EXERCISE OBJECTIVE » Return the listing below unchanged, except that the pictures are dropped.

INPUT MATERIAL »
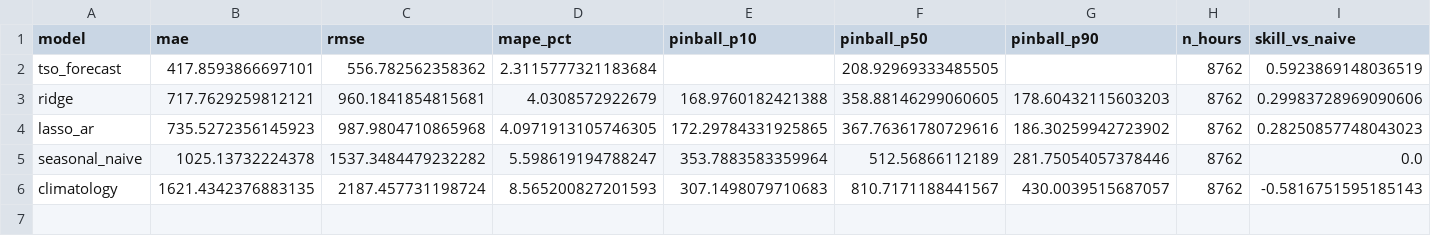
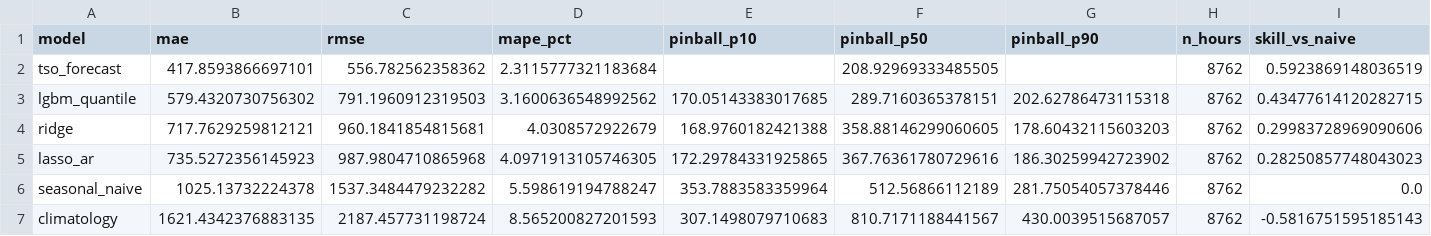
Before and after one commit to barteksarwa/pl-energy-forecast, a CSV file: reports/backtests/2026-07-14_fcst_summary.csv, drawn as a sheet.

```diff
--- a/reports/backtests/2026-07-14_fcst_summary.csv
+++ b/reports/backtests/2026-07-14_fcst_summary.csv
@@ -2,2 +2,3 @@ model,mae,rmse,mape_pct,pinball_p10,pinball_p50,pinball_p90,n_hours,skill_vs_nai
 tso_forecast,417.8593866697101,556.782562358362,2.3115777321183684,,208.92969333485505,,8762,0.5923869148036519
+lgbm_quantile,579.4320730756302,791.1960912319503,3.1600636548992562,170.05143383017685,289.7160365378151,202.62786473115318,8762,0.43477614120282715
 ridge,717.7629259812121,960.1841854815681,4.0308572922679,168.9760182421388,358.88146299060605,178.60432115603203,8762,0.29983728969090606
```
Also changed, not shown: 7 other files.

SOLUTION TO THE PROBLEM »
Before and after one commit to barteksarwa/pl-energy-forecast, a CSV file: reports/backtests/2026-07-14_fcst_summary.csv, drawn as a sheet.

```diff
--- a/reports/backtests/2026-07-14_fcst_summary.csv
+++ b/reports/backtests/2026-07-14_fcst_summary.csv
@@ -2,2 +2,3 @@ model,mae,rmse,mape_pct,pinball_p10,pinball_p50,pinball_p90,n_hours,skill_vs_nai
 tso_forecast,417.8593866697101,556.782562358362,2.3115777321183684,,208.92969333485505,,8762,0.5923869148036519
+lgbm_quantile,579.4320730756302,791.1960912319503,3.1600636548992562,170.05143383017685,289.7160365378151,202.62786473115318,8762,0.43477614120282715
 ridge,717.7629259812121,960.1841854815681,4.0308572922679,168.9760182421388,358.88146299060605,178.60432115603203,8762,0.29983728969090606
```
Also changed, not shown: 7 other files.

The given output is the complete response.